Women less willing to travel far for work than men

Het Algemeen Dagblad
Sandra Phlippen, Assistant Professor at Erasmus School of Economics

Women want to travel on average 21 kilometres less for work than men. This means that the labour market for women only covers one third of the area in which men look for work, which restricts career opportunities.

This is concluded from an analysis done by ABN Amro with data collected from the UWV, the Dutch Employee Insurance Agency. On average, job-seekers are willing to travel 38 kilometres, women 28 kilometres and men 49 kilometres. In an article in Dutch newspaper Het Algemeen Dagblad, Sandra Phlippen, Assistant Professor at Erasmus School of Economics and Head for the Netherlands at ABN Amro’s Group Economics, explains that people who look for work less far from home, also have less options to choose from. ‘In addition, French research shows that the lower willingness of women to travel in France explains 10 percent of the gender pay gap.’

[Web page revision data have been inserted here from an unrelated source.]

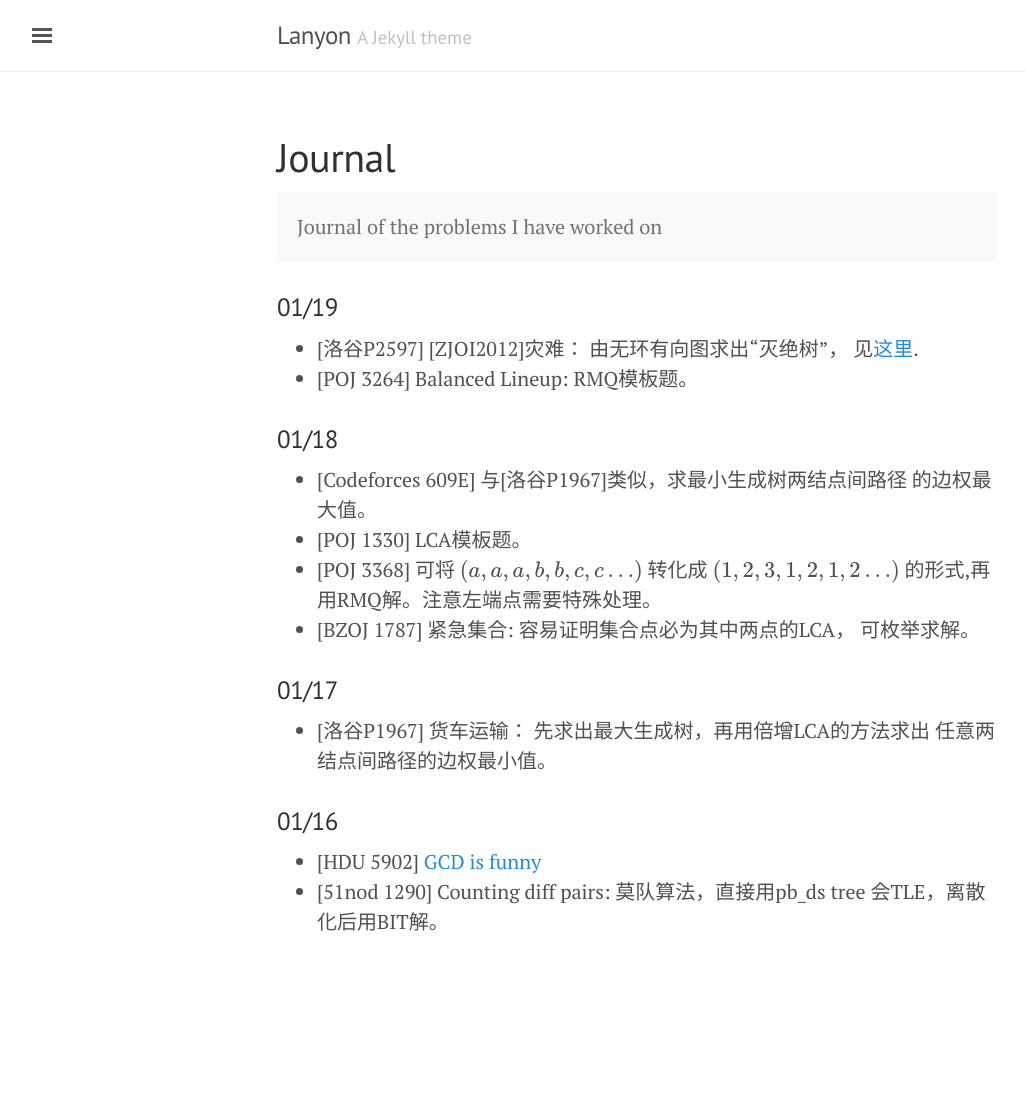
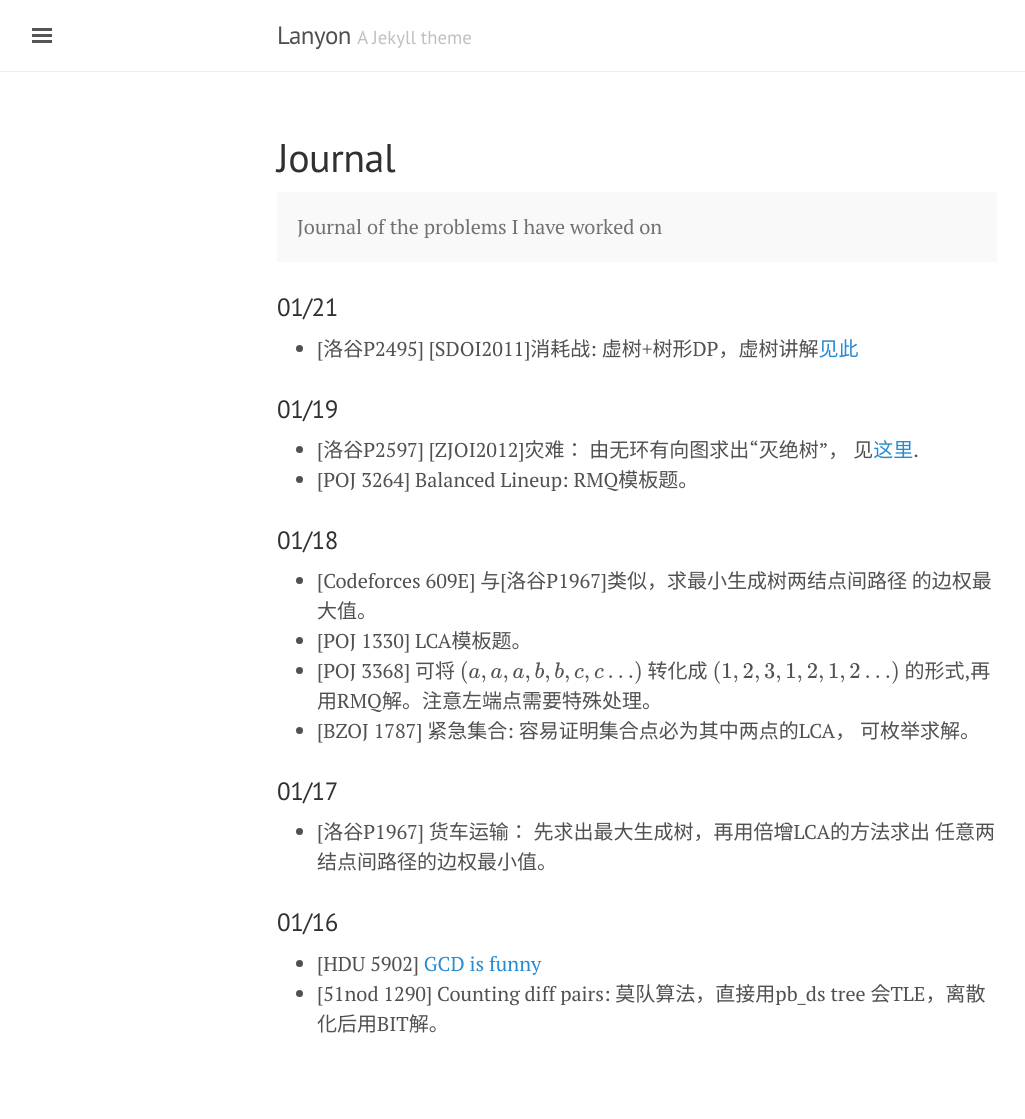
Before and after one commit to atubo/online-judge, a Jekyll site: the page built from docs/journal.md, in a window 1280 px wide. Shown: the whole page, without its empty margins (3-1028 px from the left). Built offline with Jekyll 4.4.1, drawn with Linux system fonts in a browser that asks for light colours; formulas are drawn with MathJax 3; before the commit the page ends 1017 px from its top, so only the background shows below that.

Commit message:
[Luogu P2495]

```diff
--- a/docs/journal.md
+++ b/docs/journal.md
@@ -6,6 +6,9 @@ title: Journal
 <p class="message">
 Journal of the problems I have worked on
 </p>
+
+### 01/21
+* [洛谷P2495] [SDOI2011]消耗战: 虚树+树形DP，虚树讲解[见此](https://blog.sengxian.com/algorithms/virtual-tree)
 
 ### 01/19
 * [洛谷P2597]  [ZJOI2012]灾难： 由无环有向图求出“灭绝树”，
```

If this were also to apply to the Dutch situation, women would lose out on a net salary of 15 euro on a monthly basis. However, previous British research has shown that women clearly find travelling more annoying than men. ‘If women become happier when they work closer to home, it might not be a problem,’ says Phlippen. ‘I think it is very important for women to realise that they are depriving themselves of opportunities because they don't perceive them. It may be a choice to work near day care, but I would argue that everyone should be aware of that choice.’

According to Sandra however, we cannot rule out the possibility that women are simply more interested in jobs that are closer to home. ‘We are trying to include this in the research, but it is proving to be very difficult. Do women want to travel less and therefore limit their options, or are the jobs women are interested in simply more close by which means they do not have to look any further?’ Furthermore, the analysis shows that higher educated people apply for jobs that are on average 30 kilometres away and that they are therefore willing to travel further than lower educated colleagues. 

More information

Read the entire article in Het Algemeen Dagblad, 16 July 2019 here (in Dutch).